The Ph.D. program in Behavioral and Social Health Sciences trains students to contribute to the understanding and alleviation of contemporary global health problems resulting from modifiable behaviors, including smoking, alcohol and drug use, physical inactivity, nutritional habits and sexual behavior. Graduates of the program are expected to be innovative researchers in settings such as academia; health care organizations; and federal, local, and state governmental agencies.
Behavioral and Social Health Scientists conduct research at the individual, family, organization, community, and population levels. The signatures of Behavioral and Social Sciences health training at Brown University include health behavior interventions development and evaluation; exposure to basic research elucidating causal pathways between determinants, behavior, and health outcomes; collaboration across disciplines; and collaboration between researchers and communities.
Students have the opportunity to be mentored by faculty conducting research in content areas, including the addictions (smoking, alcohol and other drug use), exercise, nutrition and weight control, HIV/AIDS, and cancer; and with methodological foci in treatment outcome research, longitudinal data analysis, mechanisms of behavior change, community–based participatory research, screening and brief interventions, health disparities and culturally tailored interventions, pharmacotherapies, and multiple co–occurring health risk behaviors. Students benefit from a high faculty–to–student ratio, and opportunities to gain experience in writing for publication.
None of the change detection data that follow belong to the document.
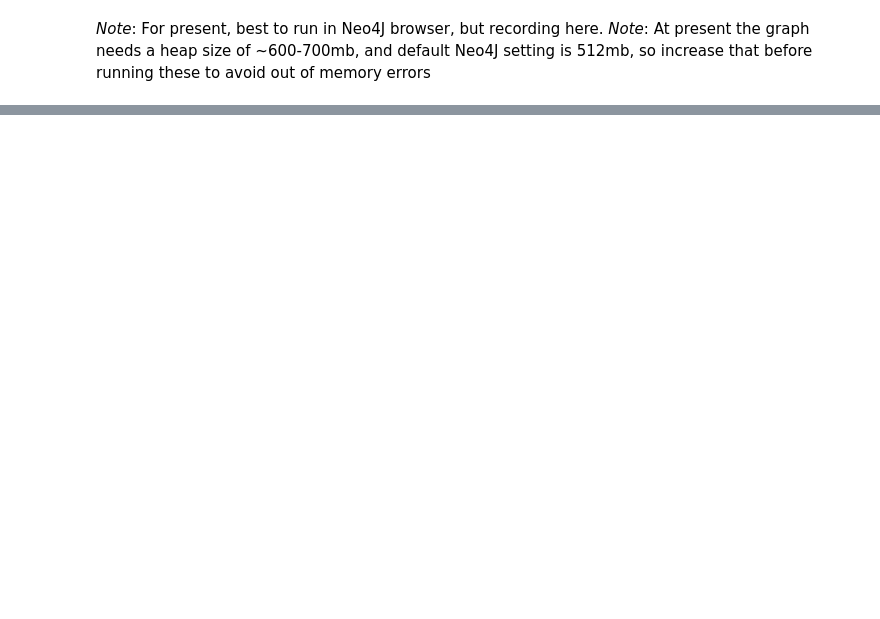
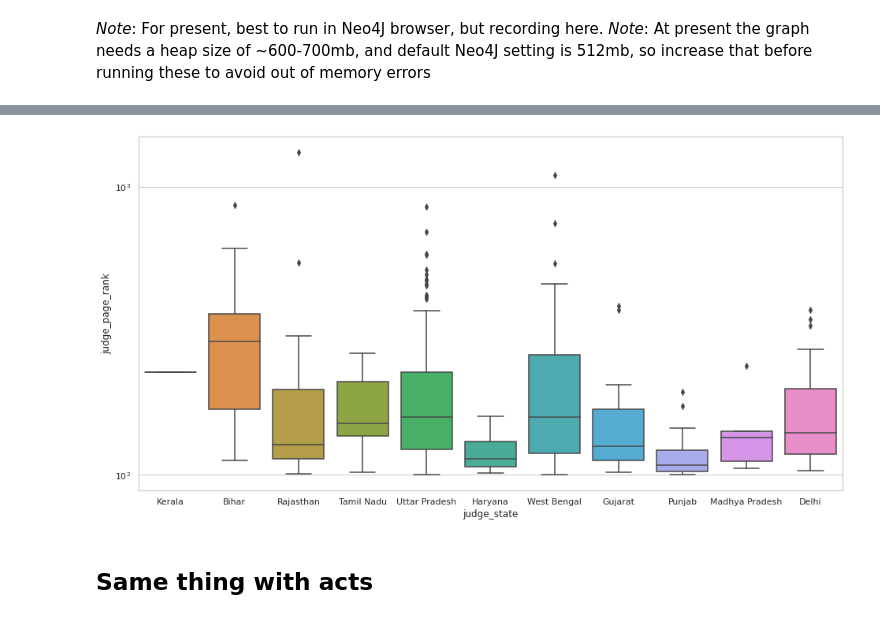
Before and after one commit to luke-grassroot/legalgraph, a Jupyter notebook: src/IndiaLegal-DS.ipynb, the cells around one changed output, grey strips where cells are left out. Cells and saved outputs as stored; diff of their text form; code cells hidden in the pictures; blank space fills up the shorter version.

```diff
--- a/src/IndiaLegal-DS.ipynb
+++ b/src/IndiaLegal-DS.ipynb
@@ -27,0 +159,11 @@ page_rank_run_query = """
+# %%
+sns.set(style="whitegrid")
+fig, ax = plt.subplots(figsize=(16, 8.27))
+to_plot = jdf[jdf.state_page_rank > 50000]
+sns.boxplot(ax=ax, data=to_plot, y='judge_page_rank', x='judge_state')
+ax.set_yscale('log')
+# sns.despine(offset=10, trim=True)
+# %% [output]
+[figure, added]
+# %% [markdown]
+## Same thing with acts
```
Also changed, not shown: parts of 30 cells of this notebook, 3 other files.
The School of Public Health is home to several world-class research centers, such as the Center for Alcohol and Addiction Studies, Center for Health Promotion and Health Equity, Centers for Behavioral and Preventive Medicine, the International Health Institute, Mindfulness Center, and the Brown University AIDS Program. Our faculty members also collaborate with researchers at Brown's Population Studies and Training Center, Institute for Brain Sciences, Providence/Boston Center for AIDS Research, Center for the Study of Race and Ethnicity in America, as well as the Rhode Island Department of Health. These centers and institutes offer doctoral students a rich learning environment in which to explore topics of interest.
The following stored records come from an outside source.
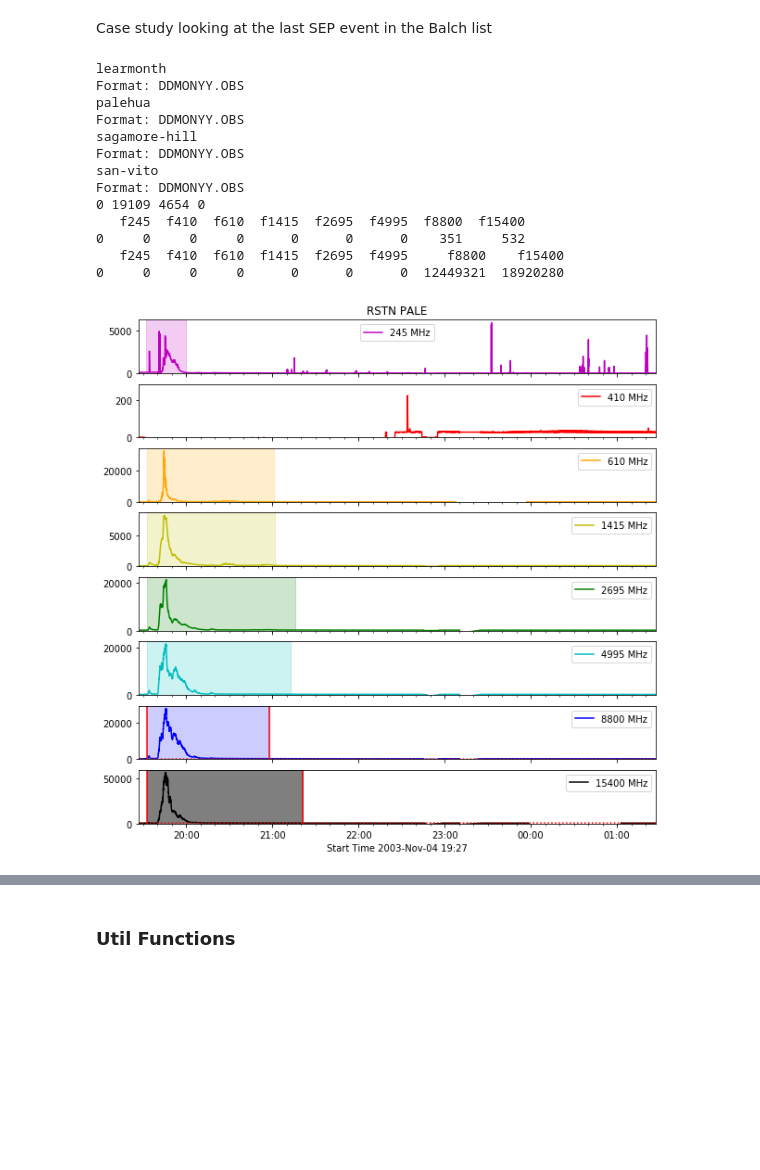
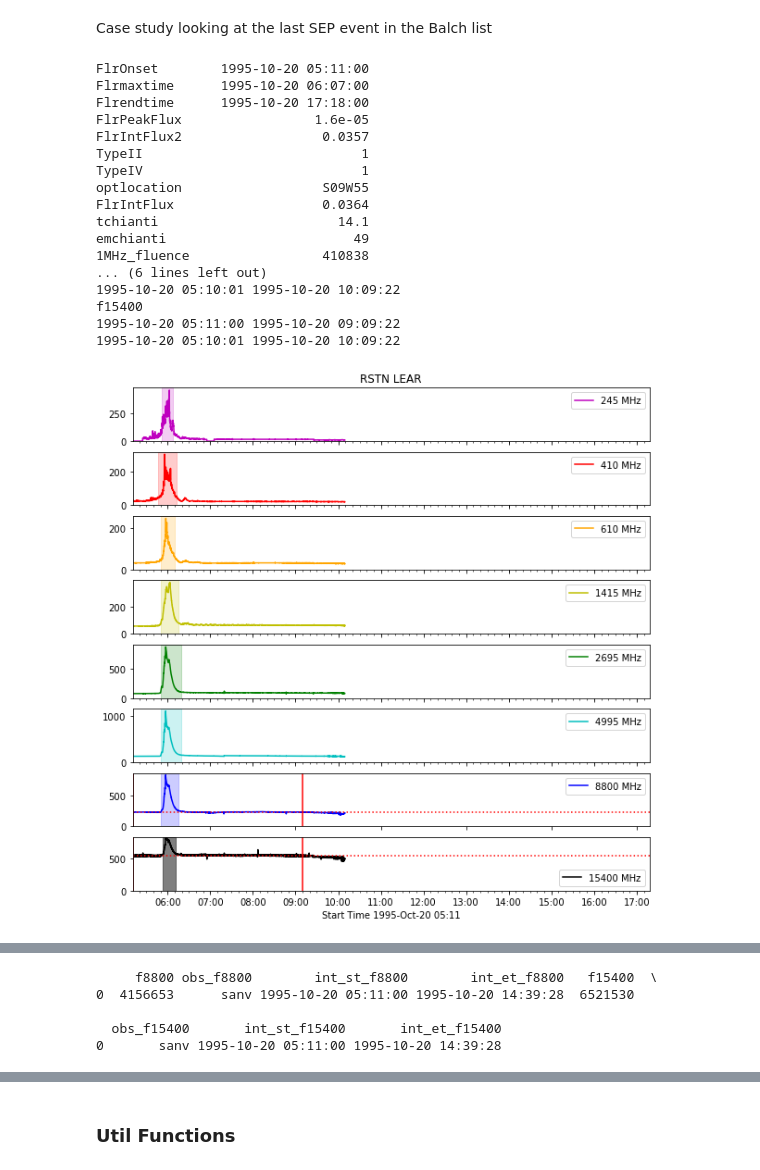
Before and after one commit to hazelbain/SEPML, a Jupyter notebook: RSTN_radio_bursts_scratch.ipynb, the cells around one changed output, grey strips where cells are left out. Saved outputs shown, nothing was run; the diff lists cells and outputs as text; code cells hidden in the pictures; blank space fills up the shorter version.

```diff
--- a/RSTN_radio_bursts_scratch.ipynb
+++ b/RSTN_radio_bursts_scratch.ipynb
@@ -438,19 +560,25 @@ def rstn_analysis(event, plot = 1):
 # %%
-i = -7
-#print(seps.iloc[i])
-rstn_flare, df_lear, df_pale, df_saga, df_sanv = rstn_analysis(seps.iloc[i])
+i = 0
+print(seps.iloc[i])
+df_flare_burst_int0 = rstn_analysis(seps.iloc[i], plot = 1)
+
+print(df_flare_burst_int0)
 # %% [output]
-learmonth
-Format: DDMONYY.OBS
-palehua
-Format: DDMONYY.OBS
-sagamore-hill
-Format: DDMONYY.OBS
-san-vito
-Format: DDMONYY.OBS
-0 19109 4654 0
-   f245  f410  f610  f1415  f2695  f4995  f8800  f15400
-0     0     0     0      0      0      0    351     532
-   f245  f410  f610  f1415  f2695  f4995     f8800    f15400
-0     0     0     0      0      0      0  12449321  18920280
+FlrOnset        1995-10-20 05:11:00
+Flrmaxtime      1995-10-20 06:07:00
+Flrendtime      1995-10-20 17:18:00
+FlrPeakFlux                 1.6e-05
+FlrIntFlux2                  0.0357
+TypeII                            1
+TypeIV                            1
+optlocation                  S09W55
+FlrIntFlux                   0.0364
+tchianti                       14.1
+emchianti                        49
+1MHz_fluence                 410838
+... (6 lines left out)
+1995-10-20 05:10:01 1995-10-20 10:09:22
+f15400
+1995-10-20 05:11:00 1995-10-20 09:09:22
+1995-10-20 05:10:01 1995-10-20 10:09:22
-[figure, old version]
+[figure, new version]
@@ -461,0 +607,5 @@ Format: DDMONYY.OBS
+     f8800 obs_f8800        int_st_f8800        int_et_f8800   f15400  \
+0  4156653      sanv 1995-10-20 05:11:00 1995-10-20 14:39:28  6521530
+
+  obs_f15400       int_st_f15400       int_et_f15400
+0       sanv 1995-10-20 05:11:00 1995-10-20 14:39:28
```
Also changed, not shown: parts of 9 cells of this notebook.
The most competitive applicants will have an earned master's degree in public health or in a behavioral or social science field (e.g., psychology, sociology, anthropology, education, communication). To be prepared to complete the doctoral degree requirements, applicants should have taken quantitative courses, such as undergraduate or graduate level calculus, statistics or probability coursework; and demonstrate research experience relevant to public health. A key element in evaluating applications is our assessment of the fit between applicant intellectual and research interests and those of one or more of the faculty. Students should identify potential faculty mentors in their application; advance correspondence with potential faculty mentors is highly recommended to establish fit. See a list of our faculty members open to taking students.
Applicants to this School of Public Health program should apply through SOPHAS, a centralized application service for accredited schools and programs in public health. The application opens each year in mid–August. Brown University School of Public Health GRE reporting code: 7765.
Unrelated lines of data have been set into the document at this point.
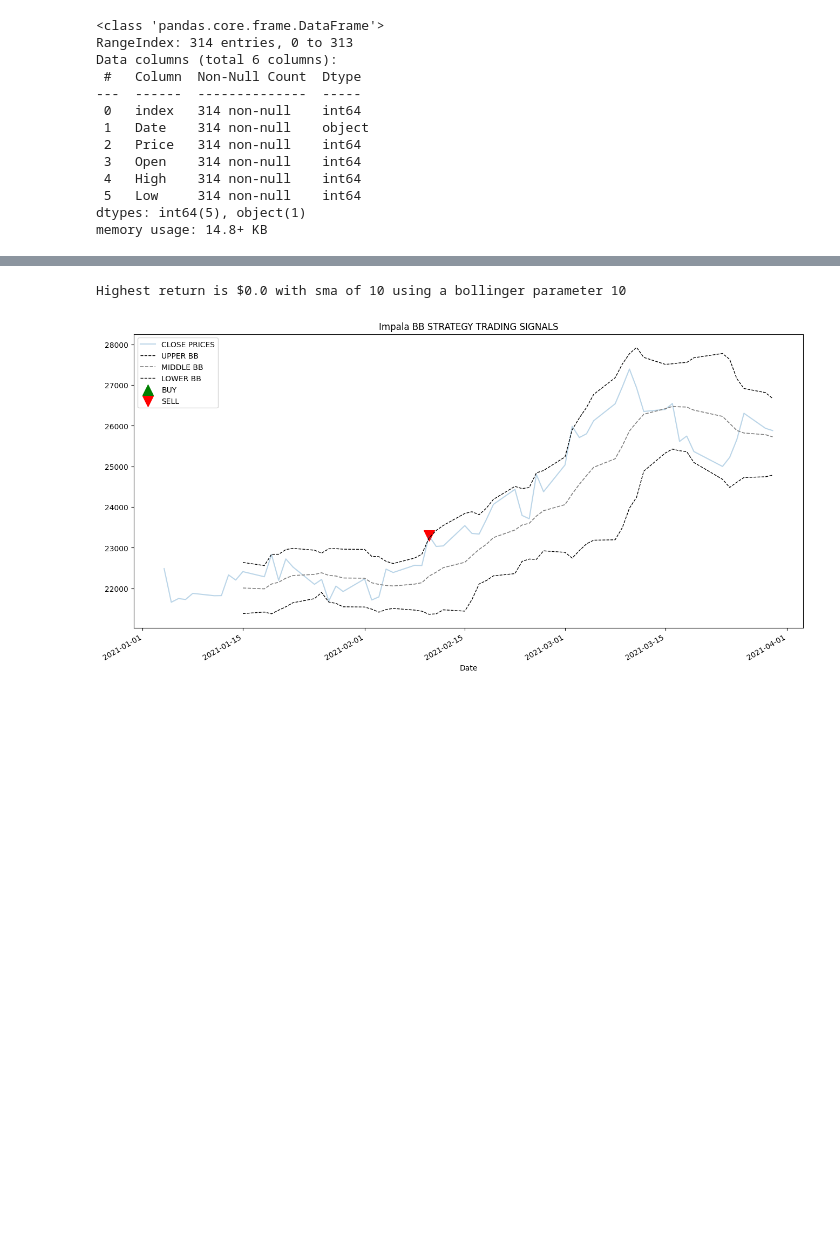
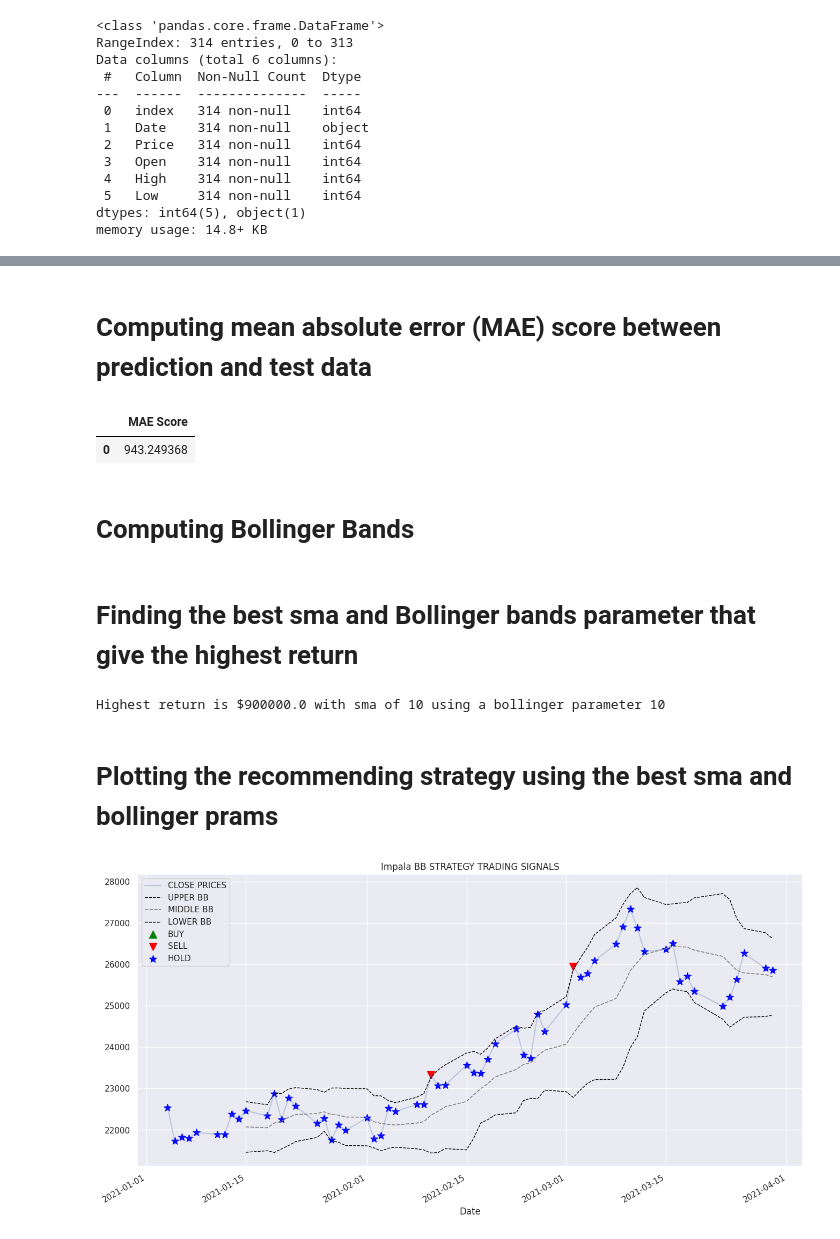
Before and after one commit to Soomro2023/Project5, a Jupyter notebook: Daily_trading_Impala.ipynb, the cells around one changed output, grey strips where cells are left out. Saved outputs shown, nothing was run; the diff lists cells and outputs as text; code cells hidden in the pictures; blank space fills up the shorter version.

```diff
--- a/Daily_trading_Impala.ipynb
+++ b/Daily_trading_Impala.ipynb
@@ -215,0 +149,13 @@ fig.update_layout(
+# %%
+sns.set()
+#plot the distribution of train and test
+plt.figure(figsize=(10,6))
+# plt.grid(True)
+plt.xlabel("Date")
+plt.ylabel("Normalized Close Price Values")
+plt.plot(train_df.index, train_df['Price'], 'green', label='Train data')
+plt.plot(test_df.index, test_df['Price'], 'blue', label='Test data')
+plt.axvline(x=df.index[train_test_boundary], linestyle='dashed', color='r')
+
+plt.title("Train/Test Distribution")
+plt.legend()
@@ -427,4 +357,16 @@ df_final
 61 rows × 2 columns
+# %% [markdown]
+# Computing mean absolute error (MAE) score between prediction and test data
+# %%
+error = find_mae(df_final['Actual Price'], df_final['Predicted Price'])
+mae = pd.DataFrame()
+mae['MAE Score'] = [error]
+mae
+# %% [output]
+|  | MAE Score |
+| 0 | 943.249368 |
+# %% [markdown]
+# Computing Bollinger Bands
 # %%
 #bollinger bands calculation
 def sma(data, window):
@@ -473,3 +410,5 @@ def implement_bb_strategy(data, lower_bb, upper_bb):
+# %% [markdown]
+# Finding the best sma and Bollinger bands parameter that give the highest return
 # %%
 investment_returns = []
 sma_params = []
@@ -480,10 +419,12 @@ for sma_param in np.linspace(10, 100, 10).astype(int):
     df_final['sma_20'] = sma(df_final['Predicted Price'], sma_param)
     for bb_param in np.linspace(10, 100, 10).astype(int):
         df_final['upper_bb'], df_final['lower_bb'] = bb(df_final['Predicted Price'], df_final['sma_20'], bb_param)
-        buy_price, sell_price, bb_signal = implement_bb_strategy(df_final['Predicted Price'], df_final['lower_bb'], df_final['upper_bb'])
+        # buy_price, sell_price, bb_signal = implement_bb_strategy(df_final['Predicted Price'], df_final['lower_bb'], df_final['upper_bb'])
+        buy_price, sell_price, hold_price, bb_signal = implement_bb_strategy(df_final)
         buy_price.insert(0, None)
         sell_price.insert(0, None)
         bb_signal.insert(0, None)
+
 
         position = []
         for i in range(len(bb_signal)):
@@ -508,8 +449,9 @@ for sma_param in np.linspace(10, 100, 10).astype(int):
         upper_bb = df_final['upper_bb']
         lower_bb = df_final['lower_bb']
         close_price = df_final['Predicted Price']
-        bb_signal = pd.DataFrame(bb_signal).rename(columns = {0:'bb_signal'}).set_index(df_final.index)
-        position = pd.DataFrame(position).rename(columns = {0:'bb_position'}).set_index(df_final.index)
+
+        bb_signal = pd.DataFrame(bb_signal[:-1]).rename(columns = {0:'bb_signal'}).set_index(df_final.index)
+        position = pd.DataFrame(position[:-1]).rename(columns = {0:'bb_position'}).set_index(df_final.index)
 
         frames = [close_price, upper_bb, lower_bb, bb_signal, position]
         strategy = pd.concat(frames, join = 'inner', axis = 1)
@@ -531,7 +473,7 @@ for sma_param in np.linspace(10, 100, 10).astype(int):
         bb_strategy_ret_df = pd.DataFrame(bb_strategy_ret).rename(columns = {0:'bb_returns'})
         bb_strategy_ret_df
 
-        investment = 100000
+        investment = 1000000
         stocks = 0
 
         for i in range(len(bb_strategy_ret_df['bb_returns'])):
@@ -550,25 +492,29 @@ max_idx = np.argmax(np.array(investment_returns))
 print("Highest return is ${} with sma of {} using a bollinger parameter {}".
       format(investment_returns[max_idx], sma_params[max_idx], bb_params[max_idx]))
 # %% [output]
-Highest return is $0.0 with sma of 10 using a bollinger parameter 10
+Highest return is $900000.0 with sma of 10 using a bollinger parameter 10
+# %% [markdown]
+# Plotting the recommending strategy using the best sma and bollinger prams
 # %%
+# here we found highest return with sma = 20 and bb = 20
 df_final['sma'] = sma(df_final['Predicted Price'], 10)
-df_final['upper_bb'], df_final['lower_bb'] = bb(df_final['Predicted Price'], df_final['sma'],10)
-buy_price, sell_price, bb_signal = implement_bb_strategy(df_final['Predicted Price'], df_final['lower_bb'], df_final['upper_bb'])
-buy_price.insert(0, None)
-sell_price.insert(0, None)
-bb_signal.insert(0, None)
+df_final['upper_bb'], df_final['lower_bb'] = bb(df_final['Predicted Price'], df_final['sma'], 10)
+buy_price, sell_price, hold_price, bb_signal = implement_bb_strategy(df_final)
+# buy_price.insert(0, None)
+# sell_price.insert(0, None)
+# hold_price.insert(0, None)
 
 plt.figure(figsize=(16, 8))
 df_final['Predicted Price'].plot(label = 'CLOSE PRICES', alpha = 0.3)
 df_final['upper_bb'].plot(label = 'UPPER BB', linestyle = '--', linewidth = 1, color = 'black')
 df_final['sma'].plot(label = 'MIDDLE BB', linestyle = '--', linewidth = 1.2, color = 'grey')
 df_final['lower_bb'].plot(label = 'LOWER BB', linestyle = '--', linewidth = 1, color = 'black')
 
-plt.scatter(df_final.index, buy_price, marker = '^', color = 'green', label = 'BUY', s = 200)
-plt.scatter(df_final.index, sell_price, marker = 'v', color = 'red', label = 'SELL', s = 200)
+plt.scatter(df_final.index, buy_price, marker = '^', color = 'green', label = 'BUY', s = 100)
+plt.scatter(df_final.index, sell_price, marker = 'v', color = 'red', label = 'SELL', s = 100)
+plt.scatter(df_final.index, hold_price, marker = '*', color = 'blue', label = 'HOLD', s = 100)
 plt.title('{} BB STRATEGY TRADING SIGNALS'.format(data_name))
 plt.legend(loc = 'upper left')
 plt.show()
 # %% [output]
-[figure, old version]
+[figure, new version]
```
Also changed, not shown: parts of 22 cells of this notebook.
Application in SOPHAS, which includes:
- Letters of Recommendation (3)
- Official Transcripts
- Personal Statement
- GRE General Test Scores: Not required
- Application Fee
- Language Proficiency (TOEFL or IELTS if applicable)
- Transcript Evaluation (if applicable)
Comprehensive application requirements are detailed on the School of Public Health's admissions requirements website.
Application Deadline: December 15
The application for fall 2022 admission will open in late August.